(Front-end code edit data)
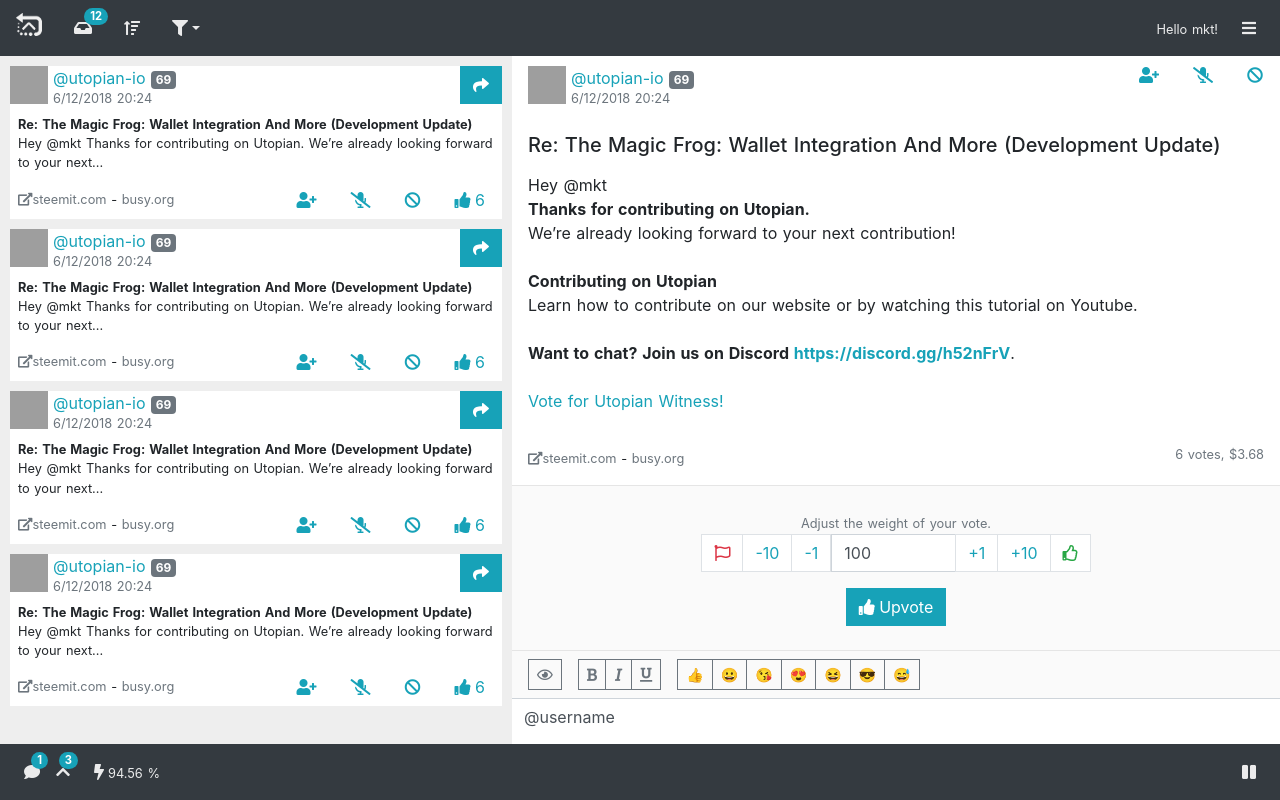
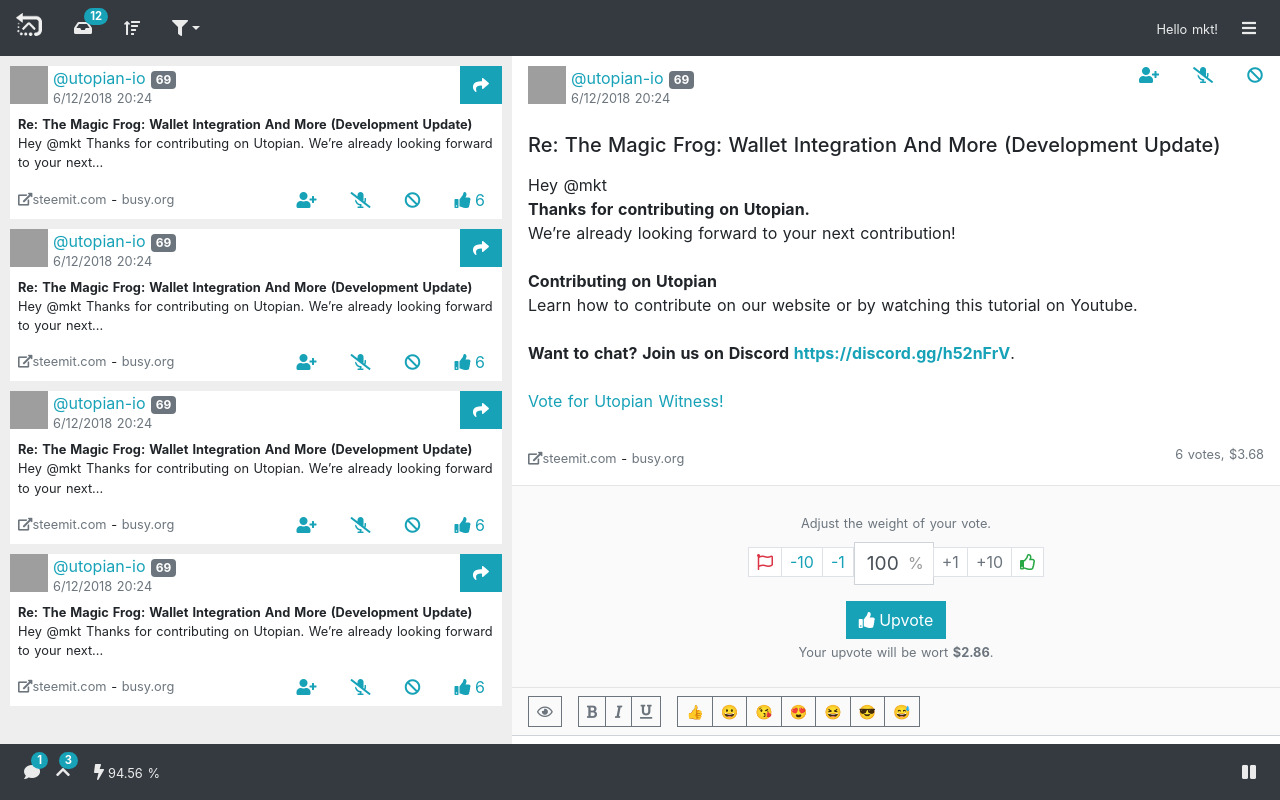
Before and after one commit to mktcode/fast-reply-v2, a Nuxt app: page / in a window 1280 px wide. Built offline with nearby package versions, Linux system fonts and the light colour scheme; grey boxes are pictures that could not be loaded.

Commit message:
added VoteControl component

```diff
--- a/components/Details/template.html
+++ b/components/Details/template.html
@@ -59,22 +59,7 @@
   <hr class="mb-0">
   <!-- Vote Form -->
   <div class="text-center vote-form py-4">
-    <small class="text-muted">Adjust the weight of your vote.</small>
-    <ul class="pagination justify-content-center">
-      <li class="page-item"><a class="page-link vote-controls vote-min" href="#"><i class="far fa-flag text-danger"></i></a></li>
-      <li class="page-item"><a class="page-link vote-controls vote-m10" href="#">-10</a></li>
-      <li class="page-item"><a class="page-link vote-controls vote-m1" href="#">-1</a></li>
-      <li class="page-item vote-weight">
-        <input type="number" value="100" min="-100" max="100" class="form-control vote-input" />
-      </li>
-      <li class="page-item"><a class="page-link vote-controls vote-p1" href="#">+1</a></li>
-      <li class="page-item"><a class="page-link vote-controls vote-p10" href="#">+10</a></li>
-      <li class="page-item"><a class="page-link vote-controls vote-max" href="#"><i class="far fa-thumbs-up text-success"></i></a></li>
-    </ul>
-
-    <button type="submit" class="btn btn-info vote-submit">
-      <i class="fas fa-thumbs-up"></i> <span>Upvote</span>
-    </button>
+    <VoteControl />
   </div>
   <hr class="my-0">
   <!-- Reply Form -->
--- /dev/null
+++ b/components/VoteControl/VoteControl.vue
@@ -0,0 +1,2 @@
+<template src="./template.html"></template>
+<style src="./style.sass" lang="sass"></style>
--- /dev/null
+++ b/components/VoteControl/style.sass
@@ -0,0 +1,18 @@
+.vote-weight
+  position: relative
+
+  &:after
+    content: '%'
+    line-height: 42px
+    position: absolute
+    top: 0
+    right: 10px
+    color: #999
+
+  input
+    width: 80px
+    font-size: 1.2rem
+
+.vote-controls
+  margin-top: 5px
+  padding: 4px 8px
--- /dev/null
+++ b/components/VoteControl/template.html
@@ -0,0 +1,19 @@
+<div>
+  <small class="text-muted">Adjust the weight of your vote.</small>
+  <ul class="pagination justify-content-center mt-2">
+    <li class="page-item"><a class="page-link vote-controls" href="#"><i class="far fa-flag text-danger"></i></a></li>
+    <li class="page-item"><a class="page-link vote-controls" href="#">-10</a></li>
+    <li class="page-item"><a class="page-link vote-controls" href="#">-1</a></li>
+    <li class="page-item vote-weight">
+      <input type="number" value="100" class="form-control" />
+    </li>
+    <li class="page-item disabled"><a class="page-link vote-controls" href="#">+1</a></li>
+    <li class="page-item disabled"><a class="page-link vote-controls" href="#">+10</a></li>
+    <li class="page-item"><a class="page-link vote-controls" href="#"><i class="far fa-thumbs-up text-success"></i></a></li>
+  </ul>
+
+  <button type="submit" class="btn btn-info">
+    <i class="fas fa-thumbs-up"></i> Upvote
+  </button>
+  <p class="text-muted m-0"><small>Your upvote will be wort <b>$2.86</b>.</small></p>
+</div>
```
Also changed, not shown: components/Details/Details.vue (+10 -0 lines).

Problem details
Write out the records once more, exactly as they stand, with no images.

Exercise result
Before and after one commit to mktcode/fast-reply-v2, a Nuxt app: page / in a window 1280 px wide. Built offline with nearby package versions, Linux system fonts and the light colour scheme; grey boxes are pictures that could not be loaded.

Commit message:
added VoteControl component

```diff
--- a/components/Details/template.html
+++ b/components/Details/template.html
@@ -59,22 +59,7 @@
   <hr class="mb-0">
   <!-- Vote Form -->
   <div class="text-center vote-form py-4">
-    <small class="text-muted">Adjust the weight of your vote.</small>
-    <ul class="pagination justify-content-center">
-      <li class="page-item"><a class="page-link vote-controls vote-min" href="#"><i class="far fa-flag text-danger"></i></a></li>
-      <li class="page-item"><a class="page-link vote-controls vote-m10" href="#">-10</a></li>
-      <li class="page-item"><a class="page-link vote-controls vote-m1" href="#">-1</a></li>
-      <li class="page-item vote-weight">
-        <input type="number" value="100" min="-100" max="100" class="form-control vote-input" />
-      </li>
-      <li class="page-item"><a class="page-link vote-controls vote-p1" href="#">+1</a></li>
-      <li class="page-item"><a class="page-link vote-controls vote-p10" href="#">+10</a></li>
-      <li class="page-item"><a class="page-link vote-controls vote-max" href="#"><i class="far fa-thumbs-up text-success"></i></a></li>
-    </ul>
-
-    <button type="submit" class="btn btn-info vote-submit">
-      <i class="fas fa-thumbs-up"></i> <span>Upvote</span>
-    </button>
+    <VoteControl />
   </div>
   <hr class="my-0">
   <!-- Reply Form -->
--- /dev/null
+++ b/components/VoteControl/VoteControl.vue
@@ -0,0 +1,2 @@
+<template src="./template.html"></template>
+<style src="./style.sass" lang="sass"></style>
--- /dev/null
+++ b/components/VoteControl/style.sass
@@ -0,0 +1,18 @@
+.vote-weight
+  position: relative
+
+  &:after
+    content: '%'
+    line-height: 42px
+    position: absolute
+    top: 0
+    right: 10px
+    color: #999
+
+  input
+    width: 80px
+    font-size: 1.2rem
+
+.vote-controls
+  margin-top: 5px
+  padding: 4px 8px
--- /dev/null
+++ b/components/VoteControl/template.html
@@ -0,0 +1,19 @@
+<div>
+  <small class="text-muted">Adjust the weight of your vote.</small>
+  <ul class="pagination justify-content-center mt-2">
+    <li class="page-item"><a class="page-link vote-controls" href="#"><i class="far fa-flag text-danger"></i></a></li>
+    <li class="page-item"><a class="page-link vote-controls" href="#">-10</a></li>
+    <li class="page-item"><a class="page-link vote-controls" href="#">-1</a></li>
+    <li class="page-item vote-weight">
+      <input type="number" value="100" class="form-control" />
+    </li>
+    <li class="page-item disabled"><a class="page-link vote-controls" href="#">+1</a></li>
+    <li class="page-item disabled"><a class="page-link vote-controls" href="#">+10</a></li>
+    <li class="page-item"><a class="page-link vote-controls" href="#"><i class="far fa-thumbs-up text-success"></i></a></li>
+  </ul>
+
+  <button type="submit" class="btn btn-info">
+    <i class="fas fa-thumbs-up"></i> Upvote
+  </button>
+  <p class="text-muted m-0"><small>Your upvote will be wort <b>$2.86</b>.</small></p>
+</div>
```
Also changed, not shown: components/Details/Details.vue (+10 -0 lines).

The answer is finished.